*** GIVEN ENTRIES Section Begins ***

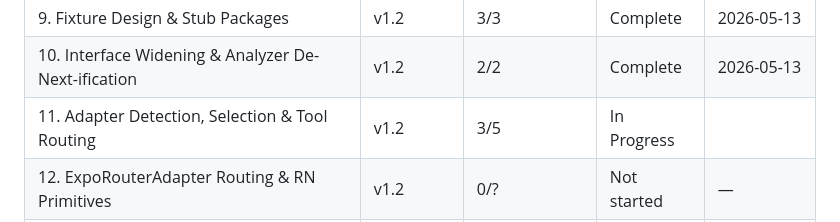
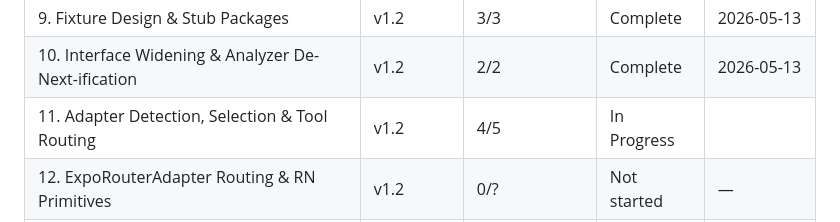
Before and after one commit to dovanhuy2298/ui-to-hierarchy, a Markdown page: .planning/ROADMAP.md, the part around one of its changes. Rendered like a GitHub page.

Commit message:
docs(11-04): complete selectAdapter plan — SUMMARY and state updates
Co-Authored-By: Claude Sonnet 4.6 <noreply@anthropic.com>

```diff
--- a/.planning/ROADMAP.md
+++ b/.planning/ROADMAP.md
@@ -166,7 +166,7 @@ Full details: [milestones/v1.1-ROADMAP.md](milestones/v1.1-ROADMAP.md)
 | 8. v1.0 Polish                                 | v1.1      | 4/4            | Complete    | 2026-05-12 |
 | 9. Fixture Design & Stub Packages              | v1.2      | 3/3            | Complete    | 2026-05-13 |
 | 10. Interface Widening & Analyzer De-Next-ification | v1.2 | 2/2 | Complete   | 2026-05-13 |
-| 11. Adapter Detection, Selection & Tool Routing | v1.2     | 3/5 | In Progress|  |
+| 11. Adapter Detection, Selection & Tool Routing | v1.2     | 4/5 | In Progress|  |
 | 12. ExpoRouterAdapter Routing & RN Primitives  | v1.2      | 0/?            | Not started | —          |
 | 13. RN Style Signal Extraction                 | v1.2      | 0/?            | Not started | —          |
 | 14. Resolver Platform-Suffix Fallback          | v1.2      | 0/?            | Not started | —          |
```
Also changed, not shown: other parts of .planning/ROADMAP.md (+1 -1 lines), .planning/STATE.md (+3 -3 lines), 1 other file.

*** GIVEN ENTRIES Section Ends ***

• ABOUT THIS TASK: The expected answer is the data retyped exactly, without pictures.

• SOLUTION TO THE EXERCISE:
Before and after one commit to dovanhuy2298/ui-to-hierarchy, a Markdown page: .planning/ROADMAP.md, the part around one of its changes. Rendered like a GitHub page.

Commit message:
docs(11-04): complete selectAdapter plan — SUMMARY and state updates
Co-Authored-By: Claude Sonnet 4.6 <noreply@anthropic.com>

```diff
--- a/.planning/ROADMAP.md
+++ b/.planning/ROADMAP.md
@@ -166,7 +166,7 @@ Full details: [milestones/v1.1-ROADMAP.md](milestones/v1.1-ROADMAP.md)
 | 8. v1.0 Polish                                 | v1.1      | 4/4            | Complete    | 2026-05-12 |
 | 9. Fixture Design & Stub Packages              | v1.2      | 3/3            | Complete    | 2026-05-13 |
 | 10. Interface Widening & Analyzer De-Next-ification | v1.2 | 2/2 | Complete   | 2026-05-13 |
-| 11. Adapter Detection, Selection & Tool Routing | v1.2     | 3/5 | In Progress|  |
+| 11. Adapter Detection, Selection & Tool Routing | v1.2     | 4/5 | In Progress|  |
 | 12. ExpoRouterAdapter Routing & RN Primitives  | v1.2      | 0/?            | Not started | —          |
 | 13. RN Style Signal Extraction                 | v1.2      | 0/?            | Not started | —          |
 | 14. Resolver Platform-Suffix Fallback          | v1.2      | 0/?            | Not started | —          |
```
Also changed, not shown: other parts of .planning/ROADMAP.md (+1 -1 lines), .planning/STATE.md (+3 -3 lines), 1 other file.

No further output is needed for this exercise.